• **YOUR OBJECTIVE**:
Every line in the data below that holds "final" should be found and copied.
--- START ---
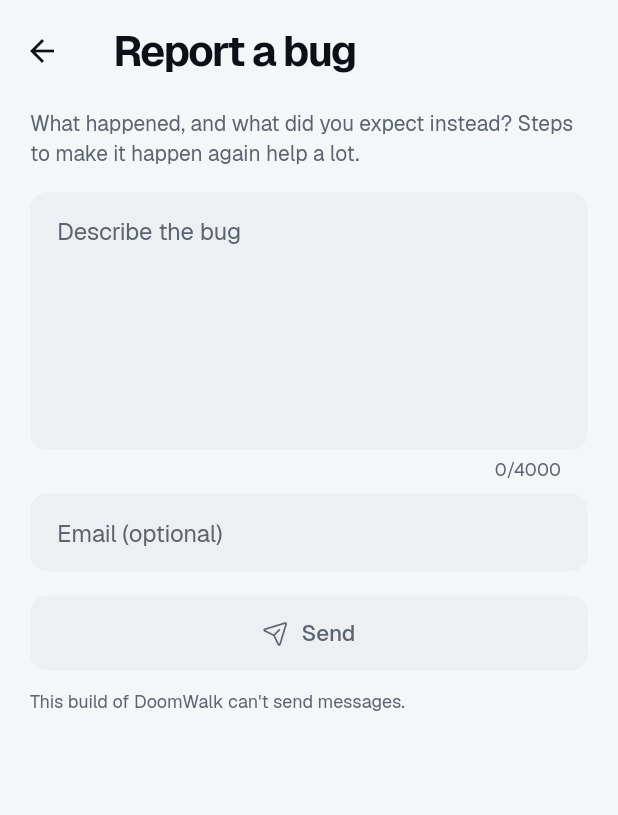
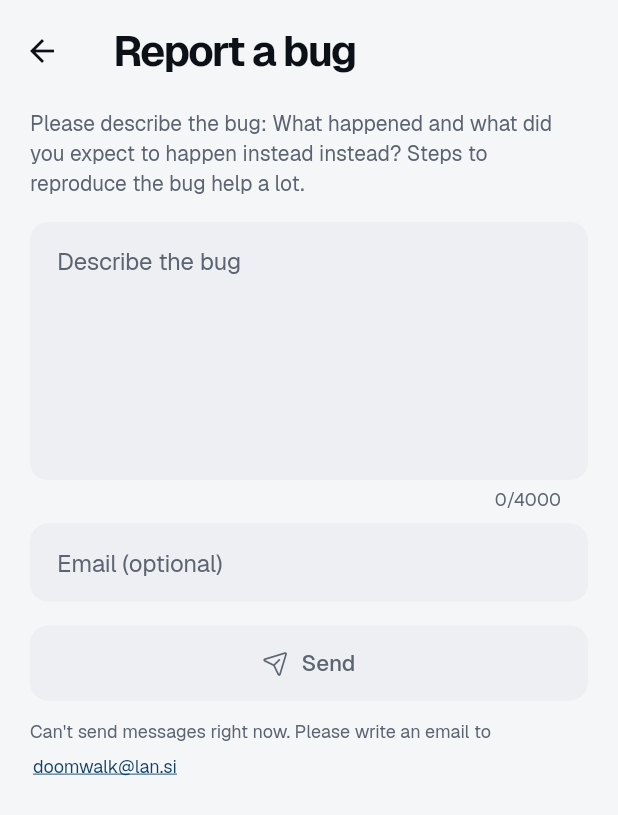
Before and after one commit to lebaaar/doomwalk, a Flutter app: the AppInfoScreen screen opened directly, after a tap on "Report a bug", on a phone screen of 412 x 824 dp. Shown: the top 815 px of the screen. Run offline on Flutter 3.47's test engine with Material 3 defaults, Android fonts, the phone set to English and light mode, and no system bars; our stand-ins replace device_info_plus, flutter_riverpod, package_info_plus, pedometer, permission_handler, share_plus and 1 more; missing offline and left inert: home_widget, in_app_update; accounts and stored records are empty; project files that could hold a hidden picture were left out.

Commit message:
improve contact options

```diff
--- a/lib/ui/app_info_screen.dart
+++ b/lib/ui/app_info_screen.dart
@@ -14,6 +14,7 @@ const playStoreUrl =
     'https://play.google.com/store/apps/details?id=com.lebaaar.doomwalk';
 const sourceCodeUrl = 'https://github.com/lebaaar/doomwalk';
 const kofiUrl = 'https://ko-fi.com/lebaaar';
+const contactEmail = 'doomwalk@lan.si';
 
 enum UpdateStatus { checking, available, none }
 
@@ -48,12 +49,16 @@ class AppInfoScreen extends StatefulWidget {
     super.key,
     this.checkForUpdate = playUpdateCheck,
     this.minimumCheck = const Duration(seconds: 1),
+    this.diagnostics,
   });
 
   final UpdateCheck checkForUpdate;
 
   /// The spinner stays at least this long, so a fast answer doesn't flash past
   final Duration minimumCheck;
+
+  /// App state attached to bug reports, read when the report is sent
+  final Future<Map<String, String>> Function()? diagnostics;
 
   @override
   State<AppInfoScreen> createState() => _AppInfoScreenState();
@@ -100,7 +105,10 @@ class _AppInfoScreenState extends State<AppInfoScreen> {
     return Scaffold(
       appBar: AppBar(),
       body: ListView(
-        padding: const EdgeInsets.only(bottom: 32),
+        // Clears the system navigation bar; settings gets this from the tab bar
+        padding: EdgeInsets.only(
+          bottom: 24 + MediaQuery.paddingOf(context).bottom,
+        ),
         children: [
           const SizedBox(height: 8),
           Center(
@@ -135,39 +143,45 @@ class _AppInfoScreenState extends State<AppInfoScreen> {
             },
           ),
           const SizedBox(height: 12),
-          const _Heading('About'),
+          const SectionTitle('About'),
           Padding(
             padding: const EdgeInsets.symmetric(horizontal: Gaps.margin + 4),
             child: Text(
               'DoomWalk makes you walk before you can doomscroll. It measures how far you '
               'scroll in social and video apps, in actual metres, and only lets you scroll as '
-              'far as you have walked. No ads, no account, no hidden subscriptions.',
+              'far as you have walked. It never collects any personal data about you and contains no ads.',
               style: t.bodyLarge?.copyWith(height: 1.45),
             ),
           ),
-          const _Heading('Support'),
-          _LinkCard(
+          const SectionTitle('Support'),
+          TileGroup(
+            dividerIndent: 64,
+            children: [
+              _LinkRow(
                 icon: Ph.envelopeSimple,
                 title: 'Contact developer',
                 subtitle: 'Have questions or suggestions?',
                 onTap: () => _openForm(context, FeedbackKind.contact),
               ),
-          const SizedBox(height: Gaps.card),
-          _LinkCard(
+              _LinkRow(
                 icon: Ph.bug,
                 title: 'Report a bug',
                 subtitle: 'Help improve the app',
                 onTap: () => _openForm(context, FeedbackKind.bug),
               ),
-          const _Heading('Development'),
-          _LinkCard(
+            ],
+          ),
+          const SectionTitle('Development'),
+          TileGroup(
+            dividerIndent: 64,
+            children: [
+              _LinkRow(
                 icon: Ph.code,
                 title: 'View source code',
                 subtitle: 'Open GitHub',
                 onTap: () => openExternal(context, sourceCodeUrl),
               ),
-          const SizedBox(height: Gaps.card),
-          _LinkCard(
+              _LinkRow(
                 icon: PhFill.heart,
                 title: 'Buy me a Ko-fi ☕',
                 subtitle: 'Support the development',
@@ -176,13 +190,18 @@ class _AppInfoScreenState extends State<AppInfoScreen> {
               ),
             ],
           ),
+        ],
+      ),
     );
   }
 
   void _openForm(BuildContext context, FeedbackKind kind) {
-    Navigator.of(
-      context,
-    ).push(MaterialPageRoute<void>(builder: (_) => FeedbackScreen(kind: kind)));
+    Navigator.of(context).push(
+      MaterialPageRoute<void>(
+        builder: (_) =>
+            FeedbackScreen(kind: kind, diagnostics: widget.diagnostics),
+      ),
+    );
   }
 }
 
@@ -295,22 +314,8 @@ class _InlineLink extends StatelessWidget {
   );
 }
 
-class _Heading extends StatelessWidget {
-  const _Heading(this.text);
-  final String text;
-
-  @override
-  Widget build(BuildContext context) => Padding(
-    padding: const EdgeInsets.fromLTRB(Gaps.margin + 4, 28, Gaps.margin, 12),
-    child: Semantics(
-      header: true,
-      child: Text(text, style: Theme.of(context).textTheme.titleLarge),
-    ),
-  );
-}
-
-class _LinkCard extends StatelessWidget {
-  const _LinkCard({
+class _LinkRow extends StatelessWidget {
+  const _LinkRow({
     required this.icon,
     required this.title,
     required this.subtitle,
@@ -323,44 +328,39 @@ class _LinkCard extends StatelessWidget {
   final String subtitle;
   final VoidCallback onTap;
 
-  /// Accent title, icon and arrow, for the Ko-fi card
+  /// Accent title, icon and arrow, for the Ko-fi row
   final bool highlight;
 
   @override
   Widget build(BuildContext context) {
     final col = context.colors;
-    return Padding(
-      padding: const EdgeInsets.symmetric(horizontal: Gaps.margin),
-      child: Card(
-        clipBehavior: Clip.antiAlias,
-        child: ListTile(
-          contentPadding: const EdgeInsets.fromLTRB(16, 8, 16, 8),
-          leading: IconBadge(
-            icon: icon,
-            size: 40,
-            foreground: highlight ? col.accent : null,
-          ),
+    return ListTile(
+      leading: IconBadge(icon: icon, foreground: highlight ? col.accent : null),
       title: Text(
         title,
         style: highlight ? TextStyle(color: col.accent) : null,
       ),
       subtitle: Text(subtitle),
       trailing: Icon(
-            Ph.arrowRight,
-            size: 20,
+        Ph.caretRight,
+        size: 18,
         color: highlight ? col.accent : col.muted,
       ),
       onTap: onTap,
-        ),
-      ),
     );
   }
 }
 
 class FeedbackScreen extends StatefulWidget {
-  const FeedbackScreen({super.key, required this.kind, this.sender});
+  const FeedbackScreen({
+    super.key,
+    required this.kind,
+    this.sender,
+    this.diagnostics,
+  });
 
   final FeedbackKind kind;
+  final Future<Map<String, String>> Function()? diagnostics;
   final FeedbackSender? sender;
 
   @override
@@ -398,6 +398,13 @@ class _FeedbackScreenState extends State<FeedbackScreen> {
         message: _message.text,
         replyTo: _reply.text,
         appVersion: '${i.version}+${i.buildNumber}',
+        diagnostics: _bug
+            ? {
+                if (i.installerStore != null)
+                  'Installed from': i.installerStore!,
+                ...?await widget.diagnostics?.call(),
+              }
+            : const {},
       );
       if (!mounted) return;
       Navigator.of(context).pop();
@@ -432,8 +439,8 @@ class _FeedbackScreenState extends State<FeedbackScreen> {
         children: [
           Text(
             _bug
-                ? 'What happened, and what did you expect instead? Steps to make it happen again help a lot.'
-                : 'Questions, ideas or anything else. Leave your email if you want an answer.',
+                ? 'Please describe the bug: What happened and what did you expect to happen instead instead? Steps to reproduce the bug help a lot.'
+                : 'Submit questions, ideas or anything else to help improve DoomWalk. Leave your email if you want an answer.',
             style: t.bodyMedium?.copyWith(color: col.muted),
           ),
           const SizedBox(height: 16),
@@ -476,12 +483,28 @@ class _FeedbackScreenState extends State<FeedbackScreen> {
             label: Text(_sending ? 'Sending' : 'Send'),
           ),
           const SizedBox(height: 12),
+          if (configured)
             Text(
-            configured
-                ? 'Sent to the developer along with the app and Android version. Nothing else '
-                      'from this phone is included.'
-                : 'This build of DoomWalk can\'t send messages.',
+              _bug
+                  ? 'Sent to the developer along with the app version, phone model, Android version and whether DoomWalk\'s permissions and background service are working. No personal information is included.'
+                  : 'Sent to the developer along with the app and Android version. No personal information is included.',
               style: t.bodySmall,
+            )
+          else
+            Wrap(
+              crossAxisAlignment: WrapCrossAlignment.center,
+              children: [
+                Text(
+                  'Can\'t send messages right now. Please write an email to ',
+                  style: t.bodySmall,
+                ),
+                _InlineLink(
+                  label: contactEmail,
+                  color: col.accent,
+                  style: t.bodySmall,
+                  onTap: () => openExternal(context, 'mailto:$contactEmail'),
+                ),
+              ],
             ),
         ],
       ),
--- a/lib/ui/settings_screen.dart
+++ b/lib/ui/settings_screen.dart
@@ -6,6 +6,7 @@ import '../core/scroll_wallet.dart';
 import '../core/presets.dart';
 import '../core/units.dart';
 import '../services/controller.dart';
+import '../services/feedback.dart';
 import '../services/native_bridge.dart';
 import 'app_info_screen.dart';
 import 'icons.dart';
@@ -177,11 +178,11 @@ class SettingsScreen extends ConsumerWidget {
               subtitle: 'Your data stays on this phone',
               page: _PrivacyPage(),
             ),
-            const _NavTile(
+            _NavTile(
               icon: Ph.info,
               title: 'App info',
               subtitle: 'About, version, updates and contact',
-              page: AppInfoScreen(),
+              page: AppInfoScreen(diagnostics: () async => appDiagnostics(c)),
             ),
           ],
         ),
--- a/pubspec.yaml
+++ b/pubspec.yaml
@@ -47,6 +47,7 @@ dependencies:
   http: ^1.6.0
   in_app_update: ^5.0.0
   url_launcher: ^6.3.3
+  device_info_plus: ^13.3.0
 dev_dependencies:
   flutter_test:
     sdk: flutter
```
Also changed, not shown: lib/services/feedback.dart (+66 -3 lines), pubspec.lock, 1 other file. Lines whose indentation alone changed are shown as unchanged.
--- END ---
• **SOLUTION TO THIS TASK**:
   final UpdateCheck checkForUpdate;
   final Duration minimumCheck;
+  final Future<Map<String, String>> Function()? diagnostics;
-  final String text;
   final String subtitle;
   final VoidCallback onTap;
   final bool highlight;
     final col = context.colors;
   final FeedbackKind kind;
+  final Future<Map<String, String>> Function()? diagnostics;
   final FeedbackSender? sender;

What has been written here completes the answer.